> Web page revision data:
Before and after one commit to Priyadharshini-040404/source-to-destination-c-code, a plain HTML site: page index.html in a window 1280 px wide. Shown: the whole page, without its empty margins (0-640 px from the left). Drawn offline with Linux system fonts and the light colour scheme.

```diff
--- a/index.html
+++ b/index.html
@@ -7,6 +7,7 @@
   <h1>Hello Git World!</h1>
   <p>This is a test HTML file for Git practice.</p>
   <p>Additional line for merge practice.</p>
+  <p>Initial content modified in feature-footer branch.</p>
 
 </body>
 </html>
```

--

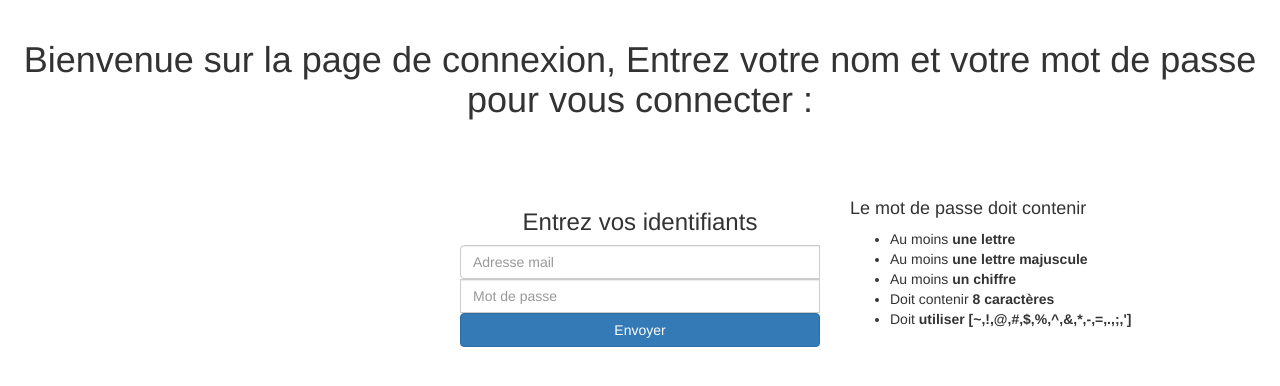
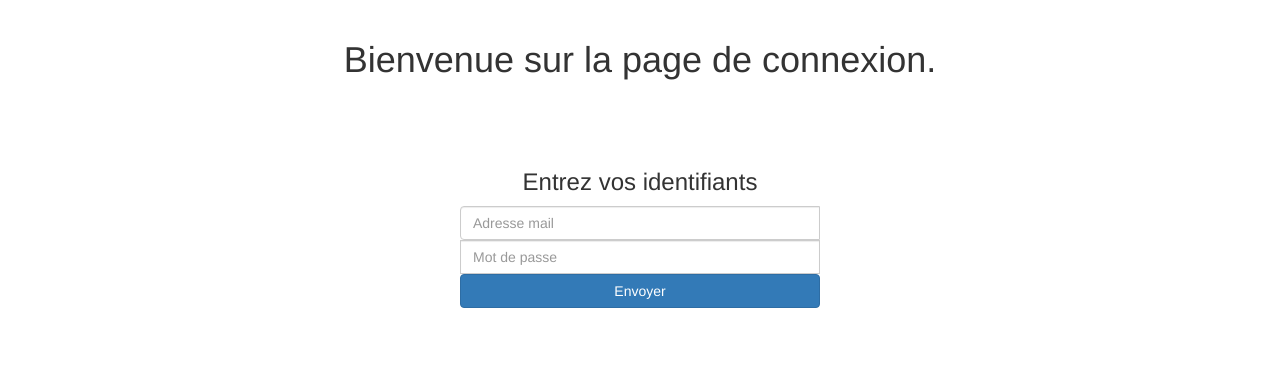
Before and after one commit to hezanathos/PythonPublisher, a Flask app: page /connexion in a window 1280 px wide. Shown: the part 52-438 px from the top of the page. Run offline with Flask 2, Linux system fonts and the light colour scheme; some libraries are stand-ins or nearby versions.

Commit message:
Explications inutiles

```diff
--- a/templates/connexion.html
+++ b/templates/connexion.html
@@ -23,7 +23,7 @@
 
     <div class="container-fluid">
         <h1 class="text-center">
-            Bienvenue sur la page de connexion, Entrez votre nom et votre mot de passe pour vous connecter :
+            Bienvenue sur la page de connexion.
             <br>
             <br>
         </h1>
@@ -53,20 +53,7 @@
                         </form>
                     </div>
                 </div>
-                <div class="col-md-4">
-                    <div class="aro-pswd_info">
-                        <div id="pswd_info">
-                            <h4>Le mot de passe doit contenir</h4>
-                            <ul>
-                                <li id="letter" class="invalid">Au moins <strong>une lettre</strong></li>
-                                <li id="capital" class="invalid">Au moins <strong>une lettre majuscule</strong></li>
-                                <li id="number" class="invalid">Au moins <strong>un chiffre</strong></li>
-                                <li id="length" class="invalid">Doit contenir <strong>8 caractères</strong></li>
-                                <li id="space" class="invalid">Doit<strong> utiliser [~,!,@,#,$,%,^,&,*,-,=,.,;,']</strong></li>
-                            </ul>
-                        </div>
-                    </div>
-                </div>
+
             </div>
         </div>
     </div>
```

...

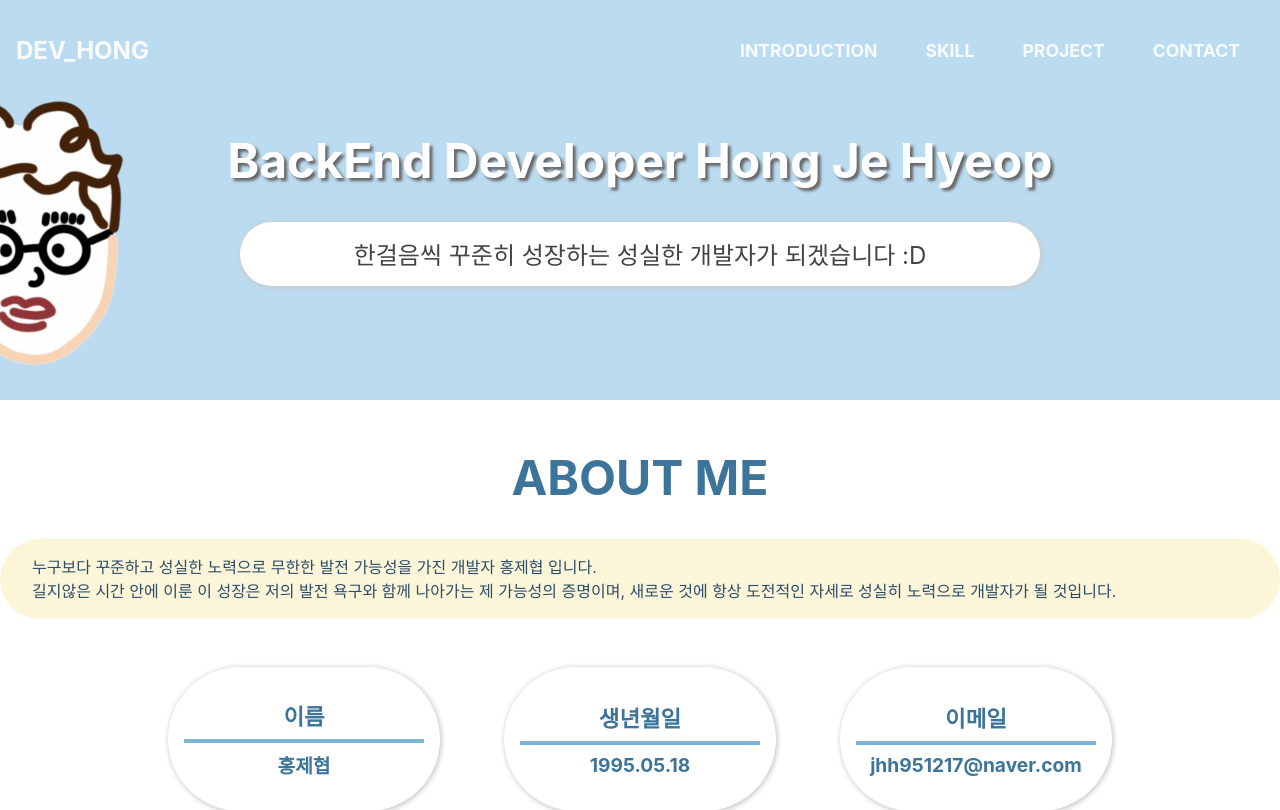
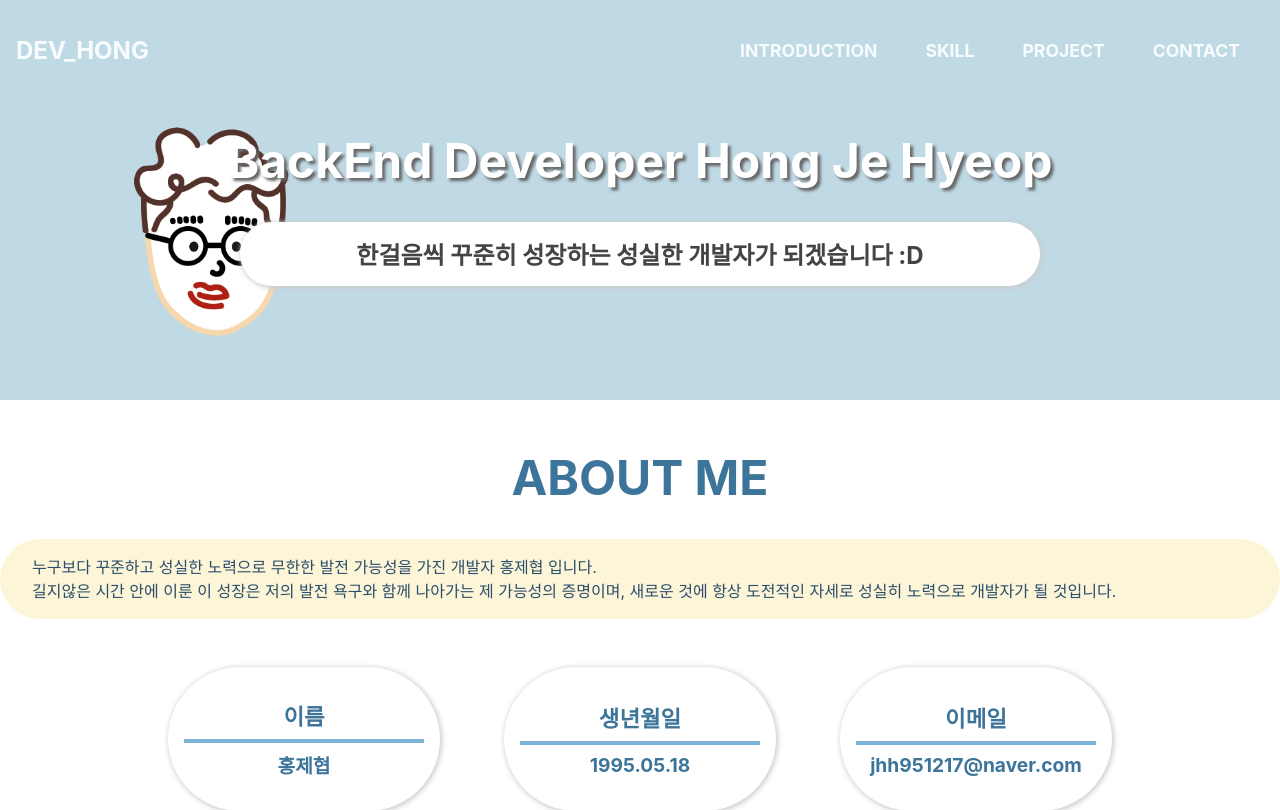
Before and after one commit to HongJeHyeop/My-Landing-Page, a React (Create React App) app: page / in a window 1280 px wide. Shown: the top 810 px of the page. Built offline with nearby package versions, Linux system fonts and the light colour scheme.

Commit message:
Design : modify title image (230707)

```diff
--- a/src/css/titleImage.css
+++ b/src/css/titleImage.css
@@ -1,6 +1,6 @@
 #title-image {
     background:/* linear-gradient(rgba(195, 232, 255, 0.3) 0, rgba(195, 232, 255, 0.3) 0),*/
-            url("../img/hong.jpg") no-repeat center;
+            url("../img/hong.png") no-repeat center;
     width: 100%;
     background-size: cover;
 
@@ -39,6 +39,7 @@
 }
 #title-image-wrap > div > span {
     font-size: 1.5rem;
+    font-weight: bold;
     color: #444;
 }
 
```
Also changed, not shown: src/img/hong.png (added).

> WHAT YOU SHOULD DO: Please return the lines above that run from the line containing "Design : modify title image (230707)" to the line containing "Also changed, not", inclusive, exactly and with no other lines.

> FINISHED EXERCISE:
Design : modify title image (230707)

```diff
--- a/src/css/titleImage.css
+++ b/src/css/titleImage.css
@@ -1,6 +1,6 @@
 #title-image {
     background:/* linear-gradient(rgba(195, 232, 255, 0.3) 0, rgba(195, 232, 255, 0.3) 0),*/
-            url("../img/hong.jpg") no-repeat center;
+            url("../img/hong.png") no-repeat center;
     width: 100%;
     background-size: cover;
 
@@ -39,6 +39,7 @@
 }
 #title-image-wrap > div > span {
     font-size: 1.5rem;
+    font-weight: bold;
     color: #444;
 }
 
```
Also changed, not shown: src/img/hong.png (added).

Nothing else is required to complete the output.